Z-Score Distance from VWAP
The Z-Distance from VWAP is an indicator I’ve become very interested in with my own trading. The basic concept is that it’s an oscillator denominated in standard deviations from VWAP (volume weighted average price), and the graph plots how many deviations away from VWAP a symbol is currently trading at. So when price gets too far below VWAP — 2 standard deviations by default — the indicator lights up and sends you an oversold alert, signaling that it may be a great time to buy. Likewise, when price gets too far above VWAP, the indicator lights up and sends you an overbought alert, signaling that it may be an ideal time to sell or go short. I like this indicator because it is very simple to understand, seems almost ridiculously reliable on some symbols, and is super easy to build a trading system around. Also, it’s based on statistical tendencies that can be tested and verified, so it just checks a lot of boxes for me.

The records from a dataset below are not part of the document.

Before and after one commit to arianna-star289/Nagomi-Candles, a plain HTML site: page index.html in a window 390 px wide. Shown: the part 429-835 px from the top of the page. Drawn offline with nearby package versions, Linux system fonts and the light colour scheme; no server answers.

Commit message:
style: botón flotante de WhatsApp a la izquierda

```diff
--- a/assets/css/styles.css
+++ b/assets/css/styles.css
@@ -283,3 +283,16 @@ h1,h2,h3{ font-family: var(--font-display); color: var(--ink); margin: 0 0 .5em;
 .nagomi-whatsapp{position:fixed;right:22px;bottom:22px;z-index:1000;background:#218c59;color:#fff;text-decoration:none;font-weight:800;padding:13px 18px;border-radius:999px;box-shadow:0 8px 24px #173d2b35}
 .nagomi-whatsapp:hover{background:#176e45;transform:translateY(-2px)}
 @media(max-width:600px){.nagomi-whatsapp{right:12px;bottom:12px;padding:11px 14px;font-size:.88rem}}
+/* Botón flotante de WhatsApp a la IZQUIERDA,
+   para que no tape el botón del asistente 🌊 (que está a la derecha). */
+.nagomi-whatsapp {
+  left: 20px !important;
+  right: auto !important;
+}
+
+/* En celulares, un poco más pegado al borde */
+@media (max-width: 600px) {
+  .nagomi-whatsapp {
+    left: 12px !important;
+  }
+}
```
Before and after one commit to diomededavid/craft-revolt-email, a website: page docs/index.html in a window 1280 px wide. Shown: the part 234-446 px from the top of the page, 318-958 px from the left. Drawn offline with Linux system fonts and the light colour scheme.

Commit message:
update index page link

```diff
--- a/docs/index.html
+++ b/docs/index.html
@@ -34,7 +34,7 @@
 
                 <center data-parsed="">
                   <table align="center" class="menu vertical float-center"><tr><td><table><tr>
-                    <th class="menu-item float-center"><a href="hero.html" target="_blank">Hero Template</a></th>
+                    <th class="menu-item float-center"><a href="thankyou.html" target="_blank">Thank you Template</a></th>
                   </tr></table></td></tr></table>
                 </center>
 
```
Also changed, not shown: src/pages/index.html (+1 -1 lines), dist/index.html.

This package includes the indicator with customizable alerts, overbought/oversold levels, colors, and styles, as well as a custom watchlist quote column displaying each symbol’s Z-score distance from VWAP, and a custom scan to find overbought and oversold stocks based on their Z-score distance from VWAP. It also includes a backtest-enabled strategy script to plot a theoretical profit & loss on any instrument you choose.
This package gives you all the tools you need to find, sort, evaluate, and consistently trade VWAP mean reversion strategy based on Z-distance from VWAP.
What You Get
- Lower chart study / indicator with 6 pre-configured, customizable overbought / oversold levels
- Stock Hacker Scan to find stocks greater than 2 standard deviations above or below VWAP
- Watch list column showing each symbol’s Z-score distance from VWAP, for quick sorting
- Backtest-enabled strategy with 2 target settings and customizable percentage-based stop
How It Works
This indicator package is only intended to work on intraday charts currently. To learn more about Z-scores (Z-values or normalized scores) I recommend checking out this article on Wikipedia.